News

05.21.20

Jupiter's Racing Stripes 

Image data: NASA/JPL-Caltech/SwRI/MSSS
Image processing by David Marriott

This enhanced-color image from NASA’s Juno spacecraft captures the striking cloud bands of Jupiter’s southern latitudes. Jupiter is not only the largest planet in the solar system, it also rotates at the fastest rate, completing a full day in just 10 hours. This rapid spinning creates strong jet streams, separating Jupiter’s clouds into bright zones and dark belts that wrap around the planet.

Citizen scientist David Marriott created this image with data from the JunoCam instrument.

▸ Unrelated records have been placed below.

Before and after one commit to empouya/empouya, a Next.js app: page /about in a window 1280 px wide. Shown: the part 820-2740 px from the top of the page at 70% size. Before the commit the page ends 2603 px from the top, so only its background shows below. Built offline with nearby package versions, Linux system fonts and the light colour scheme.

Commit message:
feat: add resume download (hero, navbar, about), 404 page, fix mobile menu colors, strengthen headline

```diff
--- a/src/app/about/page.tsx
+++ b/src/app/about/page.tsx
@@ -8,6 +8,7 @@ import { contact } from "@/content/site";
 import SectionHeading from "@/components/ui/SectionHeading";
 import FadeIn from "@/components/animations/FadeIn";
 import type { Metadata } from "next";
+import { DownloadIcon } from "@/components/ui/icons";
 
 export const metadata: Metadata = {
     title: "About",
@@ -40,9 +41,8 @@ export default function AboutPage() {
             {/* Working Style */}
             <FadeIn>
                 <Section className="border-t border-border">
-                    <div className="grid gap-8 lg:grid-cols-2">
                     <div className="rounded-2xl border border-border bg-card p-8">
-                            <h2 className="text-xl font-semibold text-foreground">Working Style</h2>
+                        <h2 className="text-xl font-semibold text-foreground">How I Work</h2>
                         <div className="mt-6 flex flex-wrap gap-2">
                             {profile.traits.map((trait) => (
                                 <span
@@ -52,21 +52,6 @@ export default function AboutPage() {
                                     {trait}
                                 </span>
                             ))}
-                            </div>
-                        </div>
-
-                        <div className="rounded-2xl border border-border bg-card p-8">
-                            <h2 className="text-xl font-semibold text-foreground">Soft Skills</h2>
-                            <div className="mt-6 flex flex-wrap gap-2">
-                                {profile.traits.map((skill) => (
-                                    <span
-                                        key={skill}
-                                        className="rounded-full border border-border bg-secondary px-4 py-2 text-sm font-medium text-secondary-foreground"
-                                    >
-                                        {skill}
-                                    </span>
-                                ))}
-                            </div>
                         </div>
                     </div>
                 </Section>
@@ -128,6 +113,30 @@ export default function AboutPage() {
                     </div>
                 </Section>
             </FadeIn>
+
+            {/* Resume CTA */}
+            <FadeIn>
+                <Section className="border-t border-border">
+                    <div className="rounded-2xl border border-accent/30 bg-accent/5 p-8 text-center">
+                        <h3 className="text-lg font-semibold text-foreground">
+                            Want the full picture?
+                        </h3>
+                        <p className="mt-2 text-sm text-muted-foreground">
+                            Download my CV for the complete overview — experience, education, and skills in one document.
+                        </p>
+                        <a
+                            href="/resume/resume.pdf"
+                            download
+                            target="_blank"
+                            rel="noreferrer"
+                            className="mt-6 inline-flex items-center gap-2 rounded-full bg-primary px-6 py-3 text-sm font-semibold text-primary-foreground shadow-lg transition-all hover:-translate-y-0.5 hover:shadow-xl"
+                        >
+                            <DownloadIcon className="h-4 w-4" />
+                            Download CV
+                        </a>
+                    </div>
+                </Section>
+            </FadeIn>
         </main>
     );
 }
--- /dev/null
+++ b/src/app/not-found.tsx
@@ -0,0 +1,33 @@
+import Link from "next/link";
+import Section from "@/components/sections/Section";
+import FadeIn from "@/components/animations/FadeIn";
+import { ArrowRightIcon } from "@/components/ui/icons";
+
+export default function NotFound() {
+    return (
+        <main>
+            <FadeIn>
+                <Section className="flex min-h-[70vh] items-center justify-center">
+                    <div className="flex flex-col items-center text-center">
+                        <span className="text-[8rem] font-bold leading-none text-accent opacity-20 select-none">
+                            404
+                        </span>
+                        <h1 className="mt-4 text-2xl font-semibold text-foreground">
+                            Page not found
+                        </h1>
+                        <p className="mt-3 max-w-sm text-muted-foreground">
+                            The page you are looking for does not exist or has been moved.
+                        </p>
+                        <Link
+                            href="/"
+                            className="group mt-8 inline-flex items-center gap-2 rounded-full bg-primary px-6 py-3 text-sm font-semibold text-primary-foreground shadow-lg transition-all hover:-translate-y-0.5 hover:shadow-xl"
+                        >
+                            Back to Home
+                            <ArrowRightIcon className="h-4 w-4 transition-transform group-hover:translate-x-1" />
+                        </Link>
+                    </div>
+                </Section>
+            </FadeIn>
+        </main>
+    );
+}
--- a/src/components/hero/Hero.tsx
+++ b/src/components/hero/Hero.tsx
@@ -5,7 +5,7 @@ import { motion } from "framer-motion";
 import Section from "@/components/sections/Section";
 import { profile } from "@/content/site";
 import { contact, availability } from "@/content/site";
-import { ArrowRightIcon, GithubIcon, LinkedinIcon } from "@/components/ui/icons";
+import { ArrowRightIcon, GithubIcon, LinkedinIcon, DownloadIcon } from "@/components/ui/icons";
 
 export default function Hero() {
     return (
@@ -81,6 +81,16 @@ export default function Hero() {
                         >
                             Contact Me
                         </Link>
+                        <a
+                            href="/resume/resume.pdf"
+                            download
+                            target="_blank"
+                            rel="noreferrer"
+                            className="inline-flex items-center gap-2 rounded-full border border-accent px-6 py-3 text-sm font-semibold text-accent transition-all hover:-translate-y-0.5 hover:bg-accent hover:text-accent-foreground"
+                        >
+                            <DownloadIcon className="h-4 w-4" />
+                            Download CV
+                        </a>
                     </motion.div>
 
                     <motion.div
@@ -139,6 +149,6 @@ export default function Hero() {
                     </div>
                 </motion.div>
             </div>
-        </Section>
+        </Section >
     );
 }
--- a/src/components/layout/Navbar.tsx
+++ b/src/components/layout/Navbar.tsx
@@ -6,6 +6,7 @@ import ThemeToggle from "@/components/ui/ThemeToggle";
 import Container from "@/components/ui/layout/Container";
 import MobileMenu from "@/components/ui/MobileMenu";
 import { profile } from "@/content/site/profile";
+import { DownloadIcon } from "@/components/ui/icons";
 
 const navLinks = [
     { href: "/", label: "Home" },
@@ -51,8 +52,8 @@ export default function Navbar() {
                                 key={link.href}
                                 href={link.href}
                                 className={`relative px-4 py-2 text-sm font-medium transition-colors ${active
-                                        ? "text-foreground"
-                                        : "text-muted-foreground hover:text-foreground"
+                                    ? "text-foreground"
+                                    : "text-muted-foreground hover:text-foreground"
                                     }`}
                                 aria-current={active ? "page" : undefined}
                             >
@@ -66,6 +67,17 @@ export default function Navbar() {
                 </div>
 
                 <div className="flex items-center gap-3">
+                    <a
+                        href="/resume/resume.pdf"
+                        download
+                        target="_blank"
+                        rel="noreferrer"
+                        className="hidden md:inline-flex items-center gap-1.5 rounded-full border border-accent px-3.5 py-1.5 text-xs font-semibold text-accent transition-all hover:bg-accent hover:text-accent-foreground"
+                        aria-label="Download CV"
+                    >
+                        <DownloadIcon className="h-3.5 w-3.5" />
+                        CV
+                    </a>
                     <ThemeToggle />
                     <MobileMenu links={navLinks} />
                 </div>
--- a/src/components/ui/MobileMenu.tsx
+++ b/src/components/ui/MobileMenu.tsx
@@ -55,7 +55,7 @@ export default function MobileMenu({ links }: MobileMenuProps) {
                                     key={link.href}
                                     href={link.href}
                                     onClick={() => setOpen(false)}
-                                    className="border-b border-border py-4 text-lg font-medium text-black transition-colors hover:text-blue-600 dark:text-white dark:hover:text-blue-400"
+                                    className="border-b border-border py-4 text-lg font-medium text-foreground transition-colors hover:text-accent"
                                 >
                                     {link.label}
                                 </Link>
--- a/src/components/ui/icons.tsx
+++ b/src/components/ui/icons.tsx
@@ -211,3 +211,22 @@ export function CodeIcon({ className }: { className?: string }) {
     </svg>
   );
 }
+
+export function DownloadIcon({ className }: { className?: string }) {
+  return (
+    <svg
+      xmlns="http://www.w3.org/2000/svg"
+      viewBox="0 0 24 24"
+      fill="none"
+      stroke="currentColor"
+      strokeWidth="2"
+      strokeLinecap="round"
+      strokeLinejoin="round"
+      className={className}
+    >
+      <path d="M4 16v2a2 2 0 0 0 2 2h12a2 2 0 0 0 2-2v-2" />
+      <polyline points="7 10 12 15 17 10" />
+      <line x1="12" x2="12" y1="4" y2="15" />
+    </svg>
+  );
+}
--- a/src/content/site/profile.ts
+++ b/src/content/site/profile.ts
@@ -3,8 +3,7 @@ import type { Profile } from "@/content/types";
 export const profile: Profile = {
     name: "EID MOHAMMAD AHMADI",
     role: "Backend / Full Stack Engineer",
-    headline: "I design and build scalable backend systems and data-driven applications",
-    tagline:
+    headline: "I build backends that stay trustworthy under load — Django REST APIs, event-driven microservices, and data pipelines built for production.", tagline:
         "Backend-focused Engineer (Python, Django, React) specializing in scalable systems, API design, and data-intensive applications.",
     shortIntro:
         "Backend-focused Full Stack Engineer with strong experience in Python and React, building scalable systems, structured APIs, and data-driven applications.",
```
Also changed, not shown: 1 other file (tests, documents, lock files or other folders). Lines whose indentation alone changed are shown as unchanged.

The original image was taken on April 10, 2020, at 7:35 a.m. PDT (10:35 a.m. EDT) as the Juno spacecraft performed its 26th close flyby of the planet. At the time the image was taken, Juno was about 40,000 miles (64,000 kilometers) from the planet’s cloud tops at a latitude of about 58 degrees south. 

JunoCam's raw images are available for the public to peruse and process into image products at https://missionjuno.swri.edu/junocam/processing.    

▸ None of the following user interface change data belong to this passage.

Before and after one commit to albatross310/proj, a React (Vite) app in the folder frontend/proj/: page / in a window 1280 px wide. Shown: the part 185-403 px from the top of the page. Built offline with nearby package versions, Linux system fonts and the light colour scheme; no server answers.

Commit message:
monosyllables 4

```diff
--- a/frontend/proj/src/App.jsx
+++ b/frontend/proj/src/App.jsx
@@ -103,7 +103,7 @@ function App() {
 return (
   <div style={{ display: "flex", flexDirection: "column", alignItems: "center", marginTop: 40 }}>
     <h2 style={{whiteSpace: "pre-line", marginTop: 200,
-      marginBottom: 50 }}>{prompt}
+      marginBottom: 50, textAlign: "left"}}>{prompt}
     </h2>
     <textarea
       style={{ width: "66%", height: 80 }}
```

More information about Juno is at https://www.nasa.gov/juno and https://missionjuno.swri.edu

Members of the media, please contact:

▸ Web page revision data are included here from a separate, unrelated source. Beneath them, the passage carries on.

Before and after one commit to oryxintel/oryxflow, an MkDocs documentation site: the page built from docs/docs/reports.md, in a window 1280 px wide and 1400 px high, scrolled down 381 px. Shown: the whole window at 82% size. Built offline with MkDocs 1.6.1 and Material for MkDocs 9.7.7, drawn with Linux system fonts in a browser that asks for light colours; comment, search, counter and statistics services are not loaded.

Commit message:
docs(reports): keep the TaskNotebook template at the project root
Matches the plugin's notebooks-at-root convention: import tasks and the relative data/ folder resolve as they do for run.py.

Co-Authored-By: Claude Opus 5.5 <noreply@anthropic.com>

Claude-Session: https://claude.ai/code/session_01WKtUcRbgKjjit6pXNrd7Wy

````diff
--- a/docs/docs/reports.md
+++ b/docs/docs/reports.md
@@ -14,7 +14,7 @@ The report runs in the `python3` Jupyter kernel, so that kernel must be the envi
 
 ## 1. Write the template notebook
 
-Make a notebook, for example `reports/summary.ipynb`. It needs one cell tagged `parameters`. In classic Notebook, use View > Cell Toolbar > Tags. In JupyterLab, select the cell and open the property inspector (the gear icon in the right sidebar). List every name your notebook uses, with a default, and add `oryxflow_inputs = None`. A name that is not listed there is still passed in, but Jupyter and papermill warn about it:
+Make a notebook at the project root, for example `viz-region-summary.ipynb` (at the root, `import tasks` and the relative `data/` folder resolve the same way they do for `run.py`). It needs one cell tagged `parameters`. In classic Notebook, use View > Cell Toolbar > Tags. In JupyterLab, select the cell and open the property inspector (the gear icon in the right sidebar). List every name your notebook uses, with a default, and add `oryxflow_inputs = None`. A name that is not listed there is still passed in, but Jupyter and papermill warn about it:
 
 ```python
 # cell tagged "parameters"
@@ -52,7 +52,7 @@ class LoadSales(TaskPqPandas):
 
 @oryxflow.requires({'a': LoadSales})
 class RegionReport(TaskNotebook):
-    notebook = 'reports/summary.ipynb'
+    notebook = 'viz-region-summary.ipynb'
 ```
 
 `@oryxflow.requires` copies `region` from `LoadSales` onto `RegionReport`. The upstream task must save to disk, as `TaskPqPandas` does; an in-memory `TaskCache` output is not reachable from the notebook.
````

D.C. Agle
Juno Media Relations Representative
NASA's Jet Propulsion Laboratory

(818) 393-9011
Grey Hautaluoma
NASA Senior Public Affairs Officer
NASA Headquarters

(202) 358-0668

Where is Juno now?

Visualize Juno’s journey through space and get up-to-date data sets using NASA's Eyes on the Solar System 3D interactive.